A Dublin Student Doctor

It was a rainy, stormy day, and I needed something entertaining to read. I subscribe to Reader’s Digest Select Editions, and I had already read three of the condensed novels, leaving A Dublin Student Doctor by Irish author Patrick Taylor. The book looked too tedious, and tedious wasn’t the kind of story I needed for on a rainy afternoon. Finally, I sighed rather laboriously, and decided to give Dr. Taylor a chance.

One thing that really puts me off on any novel is one-dimensional characters that seem to know nothing, feel nothing, and accomplish little except to exercise the other bland set of characters in the story. To say that I loved Patrick Taylor’s book, is not eloquent enough to give justice to what he did.
A few weeks ago I received an email from a man in Florida who had read one of my books and cobbled a review together that blasted me for creating characters that were too complicated. “Your character was too much of a busybody who spent too much time with his love interest, when he could have been doing something else,” he said. I was not unkind enough to tell this reader that maybe he should read something else by another author, but the thought did cross my mind. I am an old goat that has been around a long time, done most of the things that an ordinary person can do, and I know that real people are very complicated. There was a documentary last year about serial killers. One thing that was surprising to many, but not to me was the revelation that many of these criminals were loving family men; good fathers, considerate toward their wives, and enjoyable to be around.
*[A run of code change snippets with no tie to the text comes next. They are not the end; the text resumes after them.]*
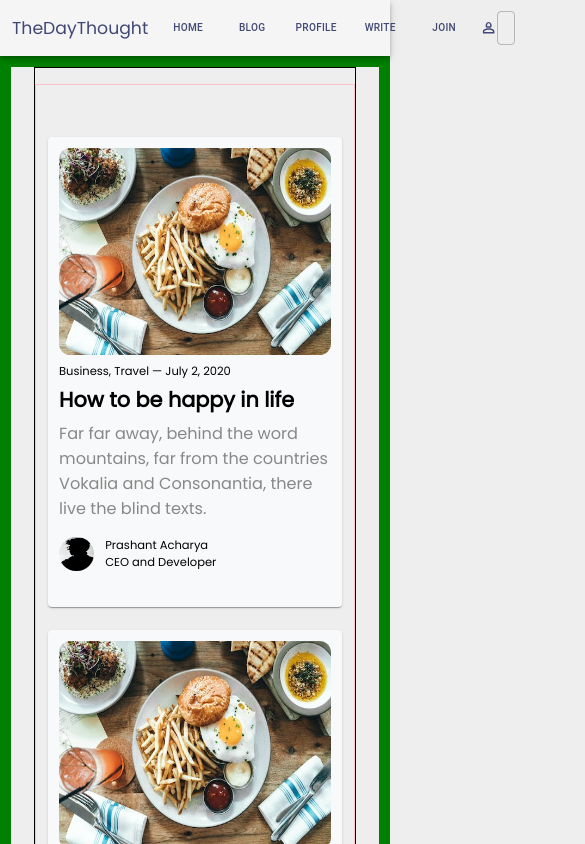
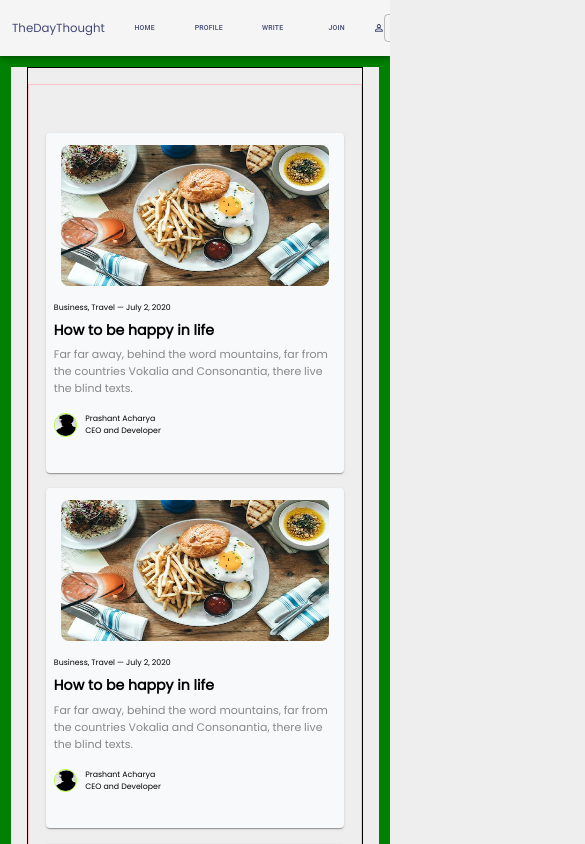
Before and after one commit to prashant48653c/DayThought, a React (Vite) app in the folder frontend/: page / in a window 390 px wide. Shown: the top 844 px of the page, 585 px wide, since content can reach past the window. Built offline with nearby package versions, Linux system fonts and the light colour scheme; no server answers.

Commit message:
Work on responsiveness

```diff
--- a/frontend/src/components/Blog.jsx
+++ b/frontend/src/components/Blog.jsx
@@ -19,7 +19,7 @@ return <h1>LOading</h1>
 
   return (
     <>
-      <Box mt={5} pt={5} mx={20}>
+      <Box mt={5} pt={5} mx={{xs:3,sm:5,md:7,lg:9,xl:12}}>
         <Box py={4} pb={3} sx={{
           display: "flex",
           gap: "1rem",
--- a/frontend/src/components/Contact.jsx
+++ b/frontend/src/components/Contact.jsx
@@ -1,3 +1,4 @@
+
 import React from 'react'
 import Typography from '@mui/material/Typography'
 import { Button, Container, TextField } from '@mui/material'
@@ -7,9 +8,9 @@ const Contact = () => {
   return (
     <>
 
-    <Box my={4} p={7} sx={{
+    <Box my={4} p={{ xs:2,sm:4,md:6,lg:8 }} sx={{
       background:"#F5F5F5",
-      width:"100%",
+      maxWidth:"100%",
 
     }} >
         <Typography mb={2} variant="h3" sx={{
@@ -22,6 +23,7 @@ const Contact = () => {
       <Box   sx={{
            display:"flex",
            justifyContent:"flex-start",
+           flexDirection:{xs:"column",xl:"row",lg:"row",md:"row"},
            gap:"4rem"
       }}>
  <input placeholder='Enter your email' type="email" name="email" id="email" />
--- a/frontend/src/components/Navbar.jsx
+++ b/frontend/src/components/Navbar.jsx
@@ -45,7 +45,6 @@ const Navbar = () => {
 
         <Button onClick={()=>navigate("/")} color="inherit">Home</Button>
 
-        <Button onClick={()=>navigate("/blog")} color="inherit">Blog</Button>
 
         <Button onClick={()=>navigate("/profile")} color="inherit">Profile</Button>
 
--- a/frontend/src/components/Popular.jsx
+++ b/frontend/src/components/Popular.jsx
@@ -1,4 +1,4 @@
-import React, { useEffect } from 'react'
+import React, { useEffect, useState } from 'react'
 import { Swiper, SwiperSlide } from 'swiper/react';
 import profilePic from '../assets/ph.webp'
 import 'swiper/css';
@@ -11,7 +11,7 @@ import axios from 'axios';
 import { setAllUser, setBlog, setUserData } from '../Slices/homeSlicer';
 
 
-const Trending = () => {
+const Popular = () => {
   const { allUser, blog } = useSelector((state) => state.home)
   const dispatch = useDispatch()
   const navigate = useNavigate();
@@ -20,6 +20,7 @@ const Trending = () => {
   const goToBlog = (e, elem, user) => {
     e.preventDefault()
     dispatch(setBlog(user))
+    dispatch(setUserData(elem))
     navigate("/blog")
   }
 
@@ -56,7 +57,7 @@ const Trending = () => {
 
     getData()
 
-  }, [])
+  }, [ ])
 
 
 
@@ -70,13 +71,13 @@ const Trending = () => {
       <Box sx={{
         margin: 0,
         padding: 0,
-
+        border:"1px solid black",
         width: "100%"
       }} >
         <Box py={8} sx={{
           textAlign: "center",
 
-          width: "100%"
+
         }} >
           <Typography variant="p" sx={{
             fontWeight: "700",
@@ -85,7 +86,7 @@ const Trending = () => {
             lineHeight: "4.8rem",
             width: "100%"
 
-          }} color="initial">Most Popular</Typography>
+          }} color="initial">Trending</Typography>
         </Box>
 
 
@@ -118,7 +119,6 @@ const Trending = () => {
                     }}>
 
 
-
                       <Grid container style={{
                         width: "100%",
                         height: "35rem",
@@ -127,28 +127,43 @@ const Trending = () => {
 
                         <Grid item xs={6}>
 
-                          <img src="https://thumbs.dreamstime.com/b/journal-notecopy-placed-outdoors-evening-against-defocused-lights-city-writing-blogging-student-concept-selective-169657469.jpg" className='swiper-img' alt="" />
+                          <img src={profilePic} className='swiper-img' alt="" />
 
                         </Grid>
                         <Grid item xs={6}>
 
                           <Typography variant="p" sx={{
                             fontSize: "1.7rem",
-                            margin: "  1rem  0"
+                            margin: " 1rem  0"
                           }} color="initial">
                             <b>Business-Travel</b>  <em>July 05</em>
                           </Typography>
 
 
                           <Typography variant="p" sx={{
+
                             fontWeight: "700",
                             margin: " 1rem 0",
-                            fontSize: "4rem",
-                            lineHeight: "4.8rem",
-                            maxWidth: "95%"
+                            fontSize:{xs:"2.5rem",sm:"2.6rem",md:"4rem",lg:"4rem"},
+                            lineHeight: {xs:"2.4rem",sm:"3rem",md:"4rem",lg:"4rem"},
+                            maxWidth:{xs:"100%",sm:"100%",md:"95%",lg:"95%"  },
                           }} color="initial">
-                            <code dangerouslySetInnerHTML={{ __html: user.heading }} />
 
+
+<div style={{
+  padding:"2rem 0"
+}}>
+ {
+                           ( window.innerWidth < 500)?
+
+<code dangerouslySetInnerHTML={{ __html: (user.heading).slice(0, 30)  }} />
+
+:
+<code dangerouslySetInnerHTML={{ __html: (user.heading).slice(0, 50)    }} />
+
+                       }
+
+</div>
                           </Typography>
 
 
@@ -160,7 +175,17 @@ const Trending = () => {
 
                             margin: "1rem 0"
                           }} color="initial">
-                            <code dangerouslySetInnerHTML={{ __html: (user.blog).slice(0, 300) + " . . . ." }} />
+
+                            {
+                           ( window.innerWidth < 500)?
+
+<code dangerouslySetInnerHTML={{ __html: (user.blog).slice(0, 130) + " . . . ." }} />
+
+:
+<code dangerouslySetInnerHTML={{ __html: (user.blog).slice(0, 300) + " . . . ." }} />
+
+                            }
+
 
                           </Typography>
 
@@ -169,7 +194,7 @@ const Trending = () => {
                             display: "flex",
                             gap: "1rem",
                             alignItems: "center",
-                            margin: " 1rem 0",
+                            margin: " .6rem 0",
 
                           }}
                             onClick={(e) => goToProfile(e, elem)}
@@ -179,7 +204,7 @@ const Trending = () => {
                               <Typography sx={{
                                 display: "block"
                               }} variant="p" color="initial">{elem.name}</Typography>
-                              <Typography variant="p" color="initial">CEO and Developer</Typography>
+                              <Typography variant="p" color="initial">{elem.description}</Typography>
                             </div>
                           </Box>
 
@@ -215,4 +240,4 @@ const Trending = () => {
 
 }
 
-export default Trending
+export default Popular
--- a/frontend/src/components/PostBox.jsx
+++ b/frontend/src/components/PostBox.jsx
@@ -23,7 +23,7 @@ const PostBox = () => {
 
       <Grid my={2} sx={{
         columnGap:{
-          xs: 1, sm: 2, md: 6,lg:6
+          xs: 1, sm: 2, md: 1,lg:6
         },
 
         border:"1px solid pink",
@@ -31,7 +31,7 @@ const PostBox = () => {
         position:"relative",
         display:"flex",
         justifyContent:{
-          xs:"center",sm:"flex-start",md:"flex-start",lg:"flex-start"
+          xs:"center",sm:"center",md:"center",lg:"center"
         }
 
       }}  height={"auto"} py={5} container columnSpacing={0}>
@@ -42,28 +42,35 @@ const PostBox = () => {
 
 
 <Grid  key={i}  p={2}   sx={{
-            padding:"1rem",
+            padding:"1rem 1rem",
             height: "auto",
             maxWidth:"100%",
             display: "flex",
             justifyContent:"center",
             flexDirection: "column",
             cursor:"pointer",
+            width:{
+              xs: "40rem", sm: "30rem", md: "28rem",lg:"28rem",xl:"32rem"
+            },
 
           }}>
           <Paper onClick={goToBlog}   sx={{
-            padding:"1rem",
+          padding:"1.5rem 1rem",
             height: "auto",
-            width:{
-              xs: 1, sm: "30rem", md: "20rem",lg:"28rem",xl:"32rem"
-            },
+
             display: "flex",
             justifyContent:"center",
             flexDirection: "column",
             cursor:"pointer",
             background:"#f8f9fa"
           }} >
+            <div style={{
+              display:"flex",
+              justifyContent:"center"
+            }} >
             <img className='post-box-img' src={f} alt="" />
+            </div>
+
             <Typography variant="p" py={1} color="initial">Business, Travel — July 2, 2020</Typography>
             <Typography variant="p" sx={{
               fontWeight: "700",
--- a/frontend/src/components/Result.jsx
+++ b/frontend/src/components/Result.jsx
@@ -40,13 +40,6 @@ function Result() {
 
 
       }}    >
-        <Grid container spacing={3} sx={{
-          overflow: "hidden",
-
-        }} >
-          {/* First Column */}
-          <Grid item xs={12} sm={8}>
-            {/* Content for the first column */}
 
             {
               result.map((user, i) => {
@@ -58,7 +51,7 @@ function Result() {
 
 
 
-                      <Paper onClick={(e) => goToBlog(e, blog, user)}  key={j} style={{ width: '100%', minHeight: "15rem", height: 'auto', border: '1px solid #ddd', padding: '1.4rem',cursor:"pointer", display: "flex", gap: "1.4rem", margin: "2rem 0" }}>
+                      <Paper onClick={(e) => goToBlog(e, blog, user)}  key={j} style={{ width: '100%', minHeight: "15rem", height: 'auto', border: '1px solid #ddd', padding: '1.9rem',cursor:"pointer", display: "flex", gap: "1.4rem", margin: "3rem 0" }}>
                         <img style={{
                           maxWidth: "30%",
                           display: "inline-block",
@@ -115,30 +108,13 @@ function Result() {
 
 
 
-          </Grid>
-
-          {/* Second Column */}
-          <Grid item xs={12} sm={4} >
-            {/* Content for the second column */}
-            <Paper style={{ width: "31%", border: '1px solid #ddd', height: "100%", margin: "2rem 0", padding: '16px', position: "absolute", display: "flex", flexDirection: "column" }}>
-              <Typography pb={3} variant="h4" color="initial">Check out our other product </Typography>
-
-
-
-              <a href="https://streamzone25.netlify.app/" className='link'>Streamzone</a>
-              <a href="https://prashant1.netlify.app/" className='link' >
-
-                PRAXANT.
-
-              </a>
 
 
 
 
 
-            </Paper>
-          </Grid>
-        </Grid>
+
+
       </Box>
     );
   }
--- a/frontend/src/components/Trending.jsx
+++ b/frontend/src/components/Trending.jsx
@@ -1,4 +1,4 @@
-import React, { useEffect } from 'react'
+import React, { useEffect, useState } from 'react'
 import { Swiper, SwiperSlide } from 'swiper/react';
 import profilePic from '../assets/ph.webp'
 import 'swiper/css';
@@ -57,7 +57,7 @@ const Trending = () => {
 
     getData()
 
-  }, [])
+  }, [ ])
 
 
 
@@ -127,28 +127,43 @@ const Trending = () => {
 
                         <Grid item xs={6}>
 
-                          <img src="https://thumbs.dreamstime.com/b/journal-notecopy-placed-outdoors-evening-against-defocused-lights-city-writing-blogging-student-concept-selective-169657469.jpg" className='swiper-img' alt="" />
+                          <img src={profilePic} className='swiper-img' alt="" />
 
                         </Grid>
                         <Grid item xs={6}>
 
                           <Typography variant="p" sx={{
                             fontSize: "1.7rem",
-                            margin: "  1rem  0"
+                            margin: " 1rem  0"
                           }} color="initial">
                             <b>Business-Travel</b>  <em>July 05</em>
                           </Typography>
 
 
                           <Typography variant="p" sx={{
+
                             fontWeight: "700",
                             margin: " 1rem 0",
-                            fontSize: "4rem",
-                            lineHeight: "4.8rem",
-                            maxWidth: "95%"
+                            fontSize:{xs:"2.5rem",sm:"2.6rem",md:"4rem",lg:"4rem"},
+                            lineHeight: {xs:"2.4rem",sm:"3rem",md:"4rem",lg:"4rem"},
+                            maxWidth:{xs:"100%",sm:"100%",md:"95%",lg:"95%"  },
                           }} color="initial">
-          <code dangerouslySetInnerHTML={{ __html: user.heading }} />
 
+
+<div style={{
+  padding:"2rem 0"
+}}>
+ {
+                           ( window.innerWidth < 500)?
+
+<code dangerouslySetInnerHTML={{ __html: (user.heading).slice(0, 30)  }} />
+
+:
+<code dangerouslySetInnerHTML={{ __html: (user.heading).slice(0, 50)    }} />
+
+                       }
+
+</div>
                           </Typography>
 
 
@@ -160,7 +175,17 @@ const Trending = () => {
 
                             margin: "1rem 0"
                           }} color="initial">
-             <code dangerouslySetInnerHTML={{ __html: (user.blog).slice(0, 300) + " . . . ." }} />
+
+                            {
+                           ( window.innerWidth < 500)?
+
+<code dangerouslySetInnerHTML={{ __html: (user.blog).slice(0, 130) + " . . . ." }} />
+
+:
+<code dangerouslySetInnerHTML={{ __html: (user.blog).slice(0, 300) + " . . . ." }} />
+
+                            }
+
 
                           </Typography>
 
@@ -169,7 +194,7 @@ const Trending = () => {
                             display: "flex",
                             gap: "1rem",
                             alignItems: "center",
-                            margin: " 1rem 0",
+                            margin: " .6rem 0",
 
                           }}
                             onClick={(e) => goToProfile(e, elem)}
--- a/frontend/src/index.css
+++ b/frontend/src/index.css
@@ -19,27 +19,30 @@ img{
 
 }
 .post-box-img{
-  width: 29rem;
+  width: 95%;
   border-radius: 1rem;
   height: 18rem;
+  display: inline-block;
+  margin-bottom: 1rem;
 
 }
 
 .profile-pic{
   width: 3rem;
   height: 3rem;
-  background-color: antiquewhite;
+  background-color: black;
   border-radius: 40rem;
+  border:1px solid greenyellow
 
 }
 #email{
-  padding: .8rem;
+  padding: .8rem 2rem;
   font-size: 2rem;
- width: 80rem;
+ width: 80%;
  height: 5rem;
  border: 1px solid gray;
  outline: none;
- border-radius: .5rem;
+ border-radius: 5rem;
 }
 .btn-sub{
   background-color: #424874;
@@ -101,6 +104,7 @@ width: 95%;
  }
  body{
   background-color: #eeeeee;
+  overflow-x: hidden;
 
  }
 
@@ -148,3 +152,123 @@ width: 95%;
   font-size: 5rem;
   margin: 1.5rem 0;
 }
+
+
+@media (max-width:1110px) {
+
+  html{
+    font-size: 70%;
+  }
+}
+
+@media (max-width:1076px) {
+
+  html{
+    font-size: 68%;
+  }
+}
+
+
+@media (max-width:1049px) {
+
+  html{
+    font-size: 66%;
+  }
+}
+
+@media (max-width:1020px) {
+
+  html{
+    font-size: 64%;
+  }
+}
+
+@media (max-width:993px) {
+
+  html{
+    font-size: 61.5%;
+  }
+}
+
+@media (max-width:960px) {
+
+  html{
+    font-size: 60.5%;
+  }
+}
+
+@media (max-width:789px) {
+
+  html{
+    font-size: 58.5%;
+  }
+}
+
+@media (max-width:770px) {
+
+  html{
+    font-size: 57.5%;
+  }
+}
+
+@media (max-width:754px) {
+
+  html{
+    font-size: 56.5%;
+  }
+}
+
+@media (max-width:744px) {
+
+  html{
+    font-size: 55.5%;
+  }
+}
+
+@media (max-width:734px) {
+
+  html{
+    font-size: 54.5%;
+  }
+}
+
+@media (max-width:724px) {
+
+  html{
+    font-size: 53.5%;
+  }
+}
+
+@media (max-width:690px) {
+
+  html{
+    font-size: 51%;
+  }
+}
+@media (max-width:613px) {
+
+  html{
+    font-size: 50%;
+  }
+}
+
+@media (max-width:570px) {
+
+  html{
+    font-size: 49%;
+  }
+}
+
+@media (max-width:400px) {
+  #email{
+    padding: .8rem 2rem;
+
+   width: 100%;
+
+  }
+  .btn-sub{
+
+    width: 15rem;
+
+  }
+}
```
Also changed, not shown: 1 other file (tests, documents, lock files or other folders).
People are many-dimensional, and it should be reflected in the author’s story. Regardless of how dedicated, busy, complicated, lovable, or depraved a person is, they have someone they love. I love complicated fiction where the characters are many things to many people and their lives are complex, fought with danger, periods of happiness, and frustration. Or to put it another way, I love stories that entertain me, challenge me, and teach me a little of what life is all about. It is the kind of novels I write, and I hope it is the kind of stories you like to read. Enough for now, I need to get back to my latest novel.